I didn’t actually know what a prostitute was, but as an aspiring wordsmith in the fifth grade, something about that Â just sounded right.
We were waiting in the hallway at Rushmore School for class to start. Since Mr. Myerhoff was out we had a substitute, and she began her day by hearing me call her a prostitute. She came out, grabbed me by the shirt and dragged me off to the office.
If Mr Meyerhoff heard what I said he would have set me straight and it would have ended right there. He was the best elementary school teacher ever, and knew how to deal with nine-year-old boys. But Mr. Meyerhoff was out that day. And the rest is history.
The principal demanded to know why I’d done it. Not having a good answer I dropped back and punted. “I don’t know. I heard a sixth grader on the playground say it.
“OK. Why don’t you go out there find that sixth grader and bring him in here.”
Outside, I looked around forlornly and thought about pinning it on somebody else. They’ll get blamed and I’ll be off the hook. Instead I just returned to the office.

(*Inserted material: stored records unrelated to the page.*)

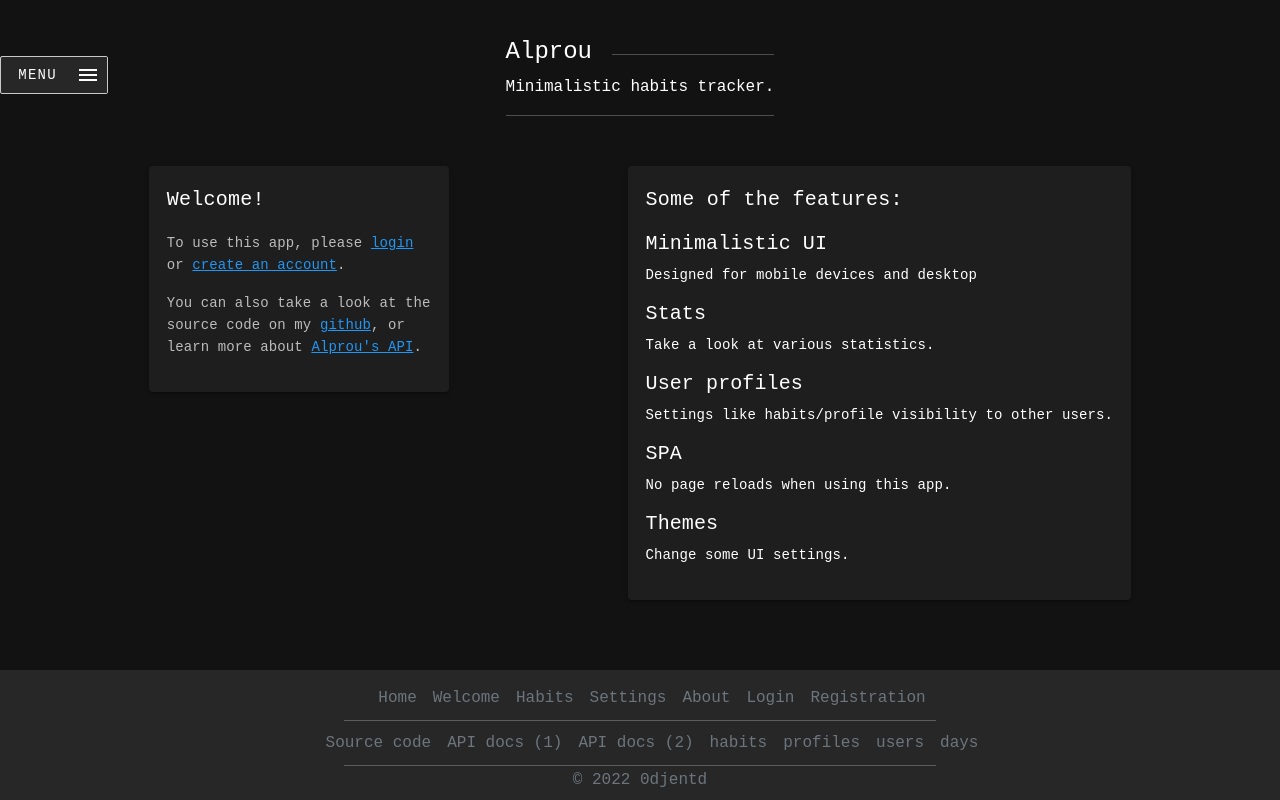
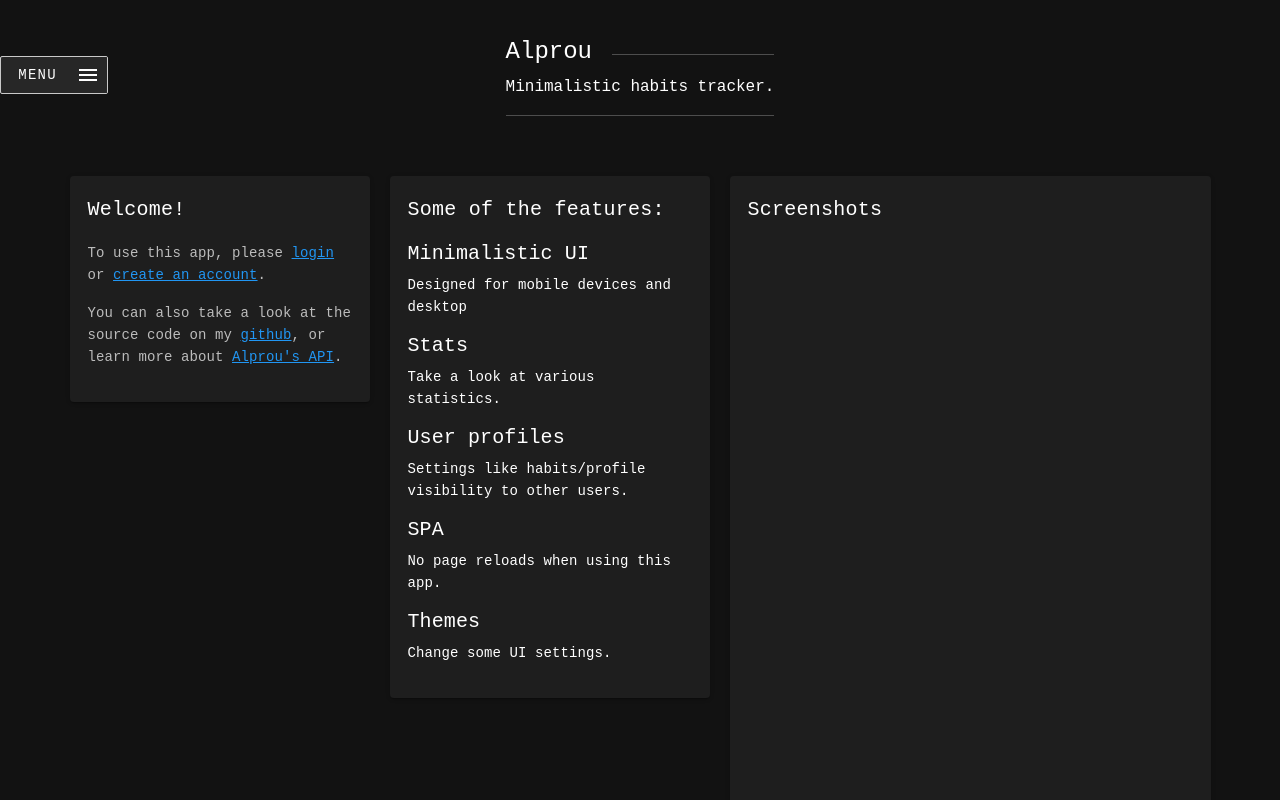
Before and after one commit to 0djentd/alprou, a Vue app: page /welcome in a window 1280 px wide. Shown: the top 800 px of the page. Built offline with nearby package versions, Linux system fonts and the light colour scheme.

Commit message:
modified:   src/views/WelcomeView.vue

```diff
--- a/src/views/WelcomeView.vue
+++ b/src/views/WelcomeView.vue
@@ -37,7 +37,7 @@ export default {
 
 <template>
   <v-container>
-    <div class="welcome">
+    <div class="welcome d-flex flex-wrap flex-lg-nowrap">
       <v-card class="welcome-info">
         <v-card-title>Welcome!</v-card-title>
         <v-card-text>
@@ -65,20 +65,36 @@ export default {
           </v-sheet>
         </v-card-text>
       </v-card>
+      <v-card class="welcome-screenshot">
+        <v-card-title>Screenshots</v-card-title>
+        <div class="screenshot-container">
+          <v-img class="screenshot" src="/screenshot_alprou.png"></v-img>
+        </div>
+      </v-card>
     </div>
   </v-container>
 </template>
 
 <style lang="scss" scoped>
 .welcome {
-  display: flex;
-  flex-wrap: wrap;
   align-items: flex-start;
+  justify-content: space-between;
+  .v-card {
+    margin: 10px;
+  }
   .welcome-info {
     max-width: 300px;
   }
   .welcome-features {
     max-width: 700px;
+  }
+  .welcome-screenshot {
+    .screenshot-container {
+      padding: 10px;
+      .screenshot {
+        border-radius: 20px;
+      }
+    }
   }
 }
 .v-card {
```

I got back Â just in time to hear the gym teacher, Mr. Ceccoli, say “Madeo? Oh, yeah. He’s a troublemaker.” Thanks a lot, Mr. Ceccoli. I’m sure you don’t remember calling me a troublemaker, but I certainly remember you being a jerk.
Then the principal got on the phone with my mother and explained the whole thing. They agreed to send me home, because the substitute teacher couldn’t stand the idea of having me in her classroom.
I waited all day to get in trouble — especially once my father got home. This was back in the day when it was OK to smack your kids. I’d had trouble at school before for little things, but calling the substitute a prostitute? Then getting tossed out of school for the day? This would surely be the end.
But nobody said a word. Could it be that they recognized how stupid the whole thing was and how the school overreacted. Is it possible that my mother never even told my father? I don’t know.
Overall, it turned out to be a pretty good day. Got off from school, didn’t get in trouble, and learned a new word. Mr. Myerhoff was back the next day and all was right with the world.